Segment Start: SUPPLIED MATERIAL

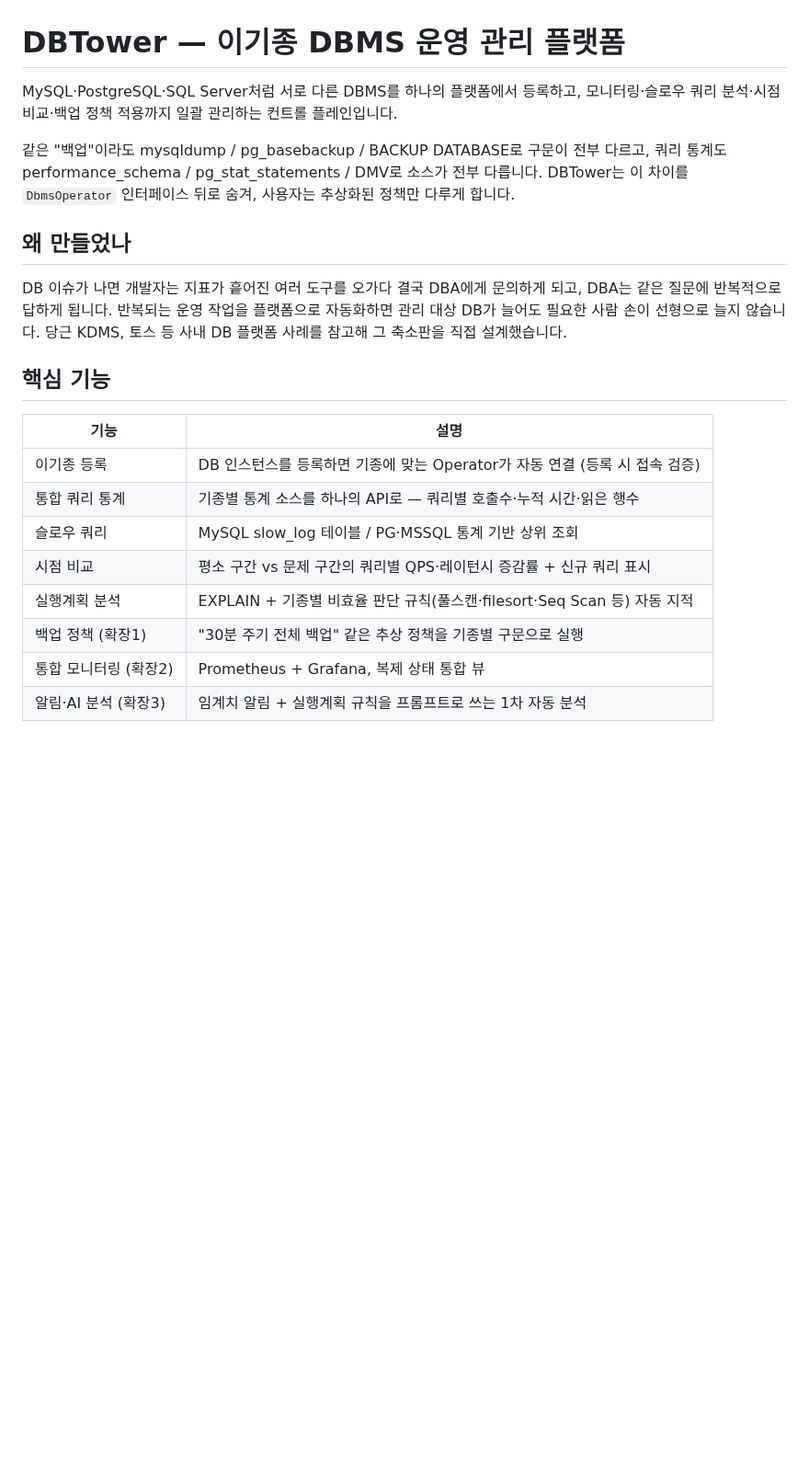
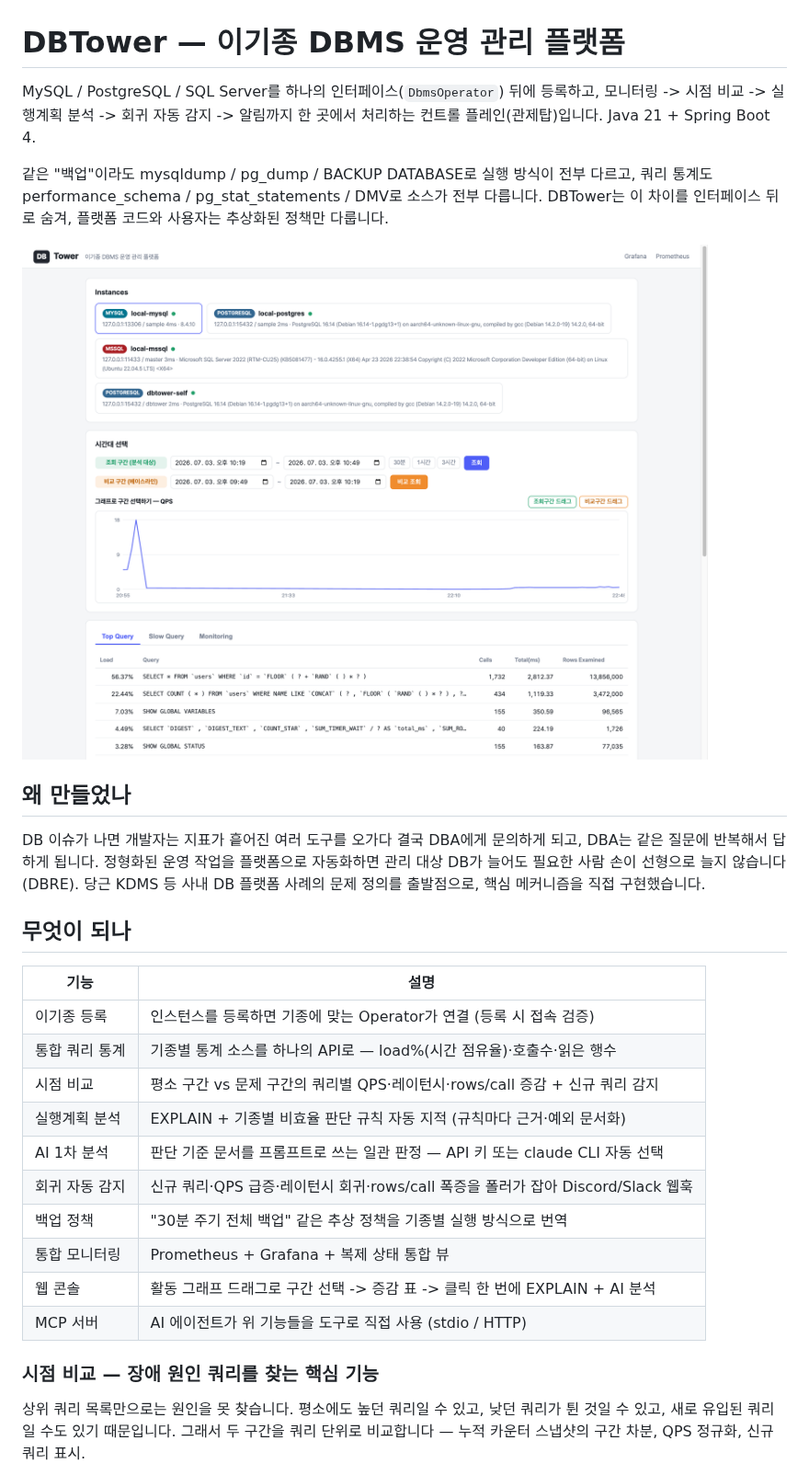
Before and after one commit to dj258255/dbtower, a Markdown page: README.md, the part around one of its changes. Shown at 92% size. GitHub-like rendering; blank space fills up the shorter version.

Commit message:
README 전면 갱신 — 스크린샷·전체 기능·성능 실측·MCP·기술 근거

```diff
--- a/README.md
+++ b/README.md
@@ -1,28 +1,40 @@
 # DBTower — 이기종 DBMS 운영 관리 플랫폼
 
-MySQL·PostgreSQL·SQL Server처럼 서로 다른 DBMS를 하나의 플랫폼에서 등록하고,
-모니터링·슬로우 쿼리 분석·시점 비교·백업 정책 적용까지 일괄 관리하는 컨트롤 플레인입니다.
+MySQL / PostgreSQL / SQL Server를 하나의 인터페이스(`DbmsOperator`) 뒤에 등록하고,
+모니터링 -> 시점 비교 -> 실행계획 분석 -> 회귀 자동 감지 -> 알림까지 한 곳에서 처리하는
+컨트롤 플레인(관제탑)입니다. Java 21 + Spring Boot 4.
 
-같은 "백업"이라도 mysqldump / pg_basebackup / BACKUP DATABASE로 구문이 전부 다르고,
+같은 "백업"이라도 mysqldump / pg_dump / BACKUP DATABASE로 실행 방식이 전부 다르고,
 쿼리 통계도 performance_schema / pg_stat_statements / DMV로 소스가 전부 다릅니다.
-DBTower는 이 차이를 `DbmsOperator` 인터페이스 뒤로 숨겨, 사용자는 추상화된 정책만 다루게 합니다.
+DBTower는 이 차이를 인터페이스 뒤로 숨겨, 플랫폼 코드와 사용자는 추상화된 정책만 다룹니다.
+
+![대시보드 — 이기종 등록과 활동 그래프](docs/images/webui/01-dashboard.png)
 
 ## 왜 만들었나
 
 DB 이슈가 나면 개발자는 지표가 흩어진 여러 도구를 오가다 결국 DBA에게 문의하게 되고,
-DBA는 같은 질문에 반복적으로 답하게 됩니다. 반복되는 운영 작업을 플랫폼으로 자동화하면
-관리 대상 DB가 늘어도 필요한 사람 손이 선형으로 늘지 않습니다.
-당근 KDMS, 토스 등 사내 DB 플랫폼 사례를 참고해 그 축소판을 직접 설계했습니다.
+DBA는 같은 질문에 반복해서 답하게 됩니다. 정형화된 운영 작업을 플랫폼으로 자동화하면
+관리 대상 DB가 늘어도 필요한 사람 손이 선형으로 늘지 않습니다(DBRE).
+당근 KDMS 등 사내 DB 플랫폼 사례의 문제 정의를 출발점으로, 핵심 메커니즘을 직접 구현했습니다.
 
-## 핵심 기능
+## 무엇이 되나
 
 | 기능 | 설명 |
 |---|---|
-| 이기종 등록 | DB 인스턴스를 등록하면 기종에 맞는 Operator가 자동 연결 (등록 시 접속 검증) |
-| 통합 쿼리 통계 | 기종별 통계 소스를 하나의 API로 — 쿼리별 호출수·누적 시간·읽은 행수 |
-| 슬로우 쿼리 | MySQL slow_log 테이블 / PG·MSSQL 통계 기반 상위 조회 |
-| 시점 비교 | 평소 구간 vs 문제 구간의 쿼리별 QPS·레이턴시 증감률 + 신규 쿼리 표시 |
-| 실행계획 분석 | EXPLAIN + 기종별 비효율 판단 규칙(풀스캔·filesort·Seq Scan 등) 자동 지적 |
-| 백업 정책 (확장1) | "30분 주기 전체 백업" 같은 추상 정책을 기종별 구문으로 실행 |
-| 통합 모니터링 (확장2) | Prometheus + Grafana, 복제 상태 통합 뷰 |
-| 알림·AI 분석 (확장3) | 임계치 알림 + 실행계획 규칙을 프롬프트로 쓰는 1차 자동 분석 |
+| 이기종 등록 | 인스턴스를 등록하면 기종에 맞는 Operator가 연결 (등록 시 접속 검증) |
+| 통합 쿼리 통계 | 기종별 통계 소스를 하나의 API로 — load%(시간 점유율)·호출수·읽은 행수 |
+| 시점 비교 | 평소 구간 vs 문제 구간의 쿼리별 QPS·레이턴시·rows/call 증감 + 신규 쿼리 감지 |
+| 실행계획 분석 | EXPLAIN + 기종별 비효율 판단 규칙 자동 지적 (규칙마다 근거·예외 문서화) |
+| AI 1차 분석 | 판단 기준 문서를 프롬프트로 쓰는 일관 판정 — API 키 또는 claude CLI 자동 선택 |
+| 회귀 자동 감지 | 신규 쿼리·QPS 급증·레이턴시 회귀·rows/call 폭증을 폴러가 잡아 Discord/Slack 웹훅 |
+| 백업 정책 | "30분 주기 전체 백업" 같은 추상 정책을 기종별 실행 방식으로 번역 |
+| 통합 모니터링 | Prometheus + Grafana + 복제 상태 통합 뷰 |
+| 웹 콘솔 | 활동 그래프 드래그로 구간 선택 -> 증감 표 -> 클릭 한 번에 EXPLAIN + AI 분석 |
+| MCP 서버 | AI 에이전트가 위 기능들을 도구로 직접 사용 (stdio / HTTP) |
+
+### 시점 비교 — 장애 원인 쿼리를 찾는 핵심 기능
+
+상위 쿼리 목록만으로는 원인을 못 찾습니다. 평소에도 높던 쿼리일 수 있고, 낮던 쿼리가
+튄 것일 수 있고, 새로 유입된 쿼리일 수도 있기 때문입니다. 그래서 두 구간을 쿼리 단위로
+비교합니다 — 누적 카운터 스냅샷의 구간 차분, QPS 정규화, 신규 쿼리 표시.
+
```
Also changed, not shown: other parts of README.md (+63 -11 lines).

Segment End: SUPPLIED MATERIAL

- ABOUT THIS EXERCISE
If a line in the records above contains the word "call", copy it.

- PROBLEM SOLUTION
+| 시점 비교 | 평소 구간 vs 문제 구간의 쿼리별 QPS·레이턴시·rows/call 증감 + 신규 쿼리 감지 |
+| 회귀 자동 감지 | 신규 쿼리·QPS 급증·레이턴시 회귀·rows/call 폭증을 폴러가 잡아 Discord/Slack 웹훅 |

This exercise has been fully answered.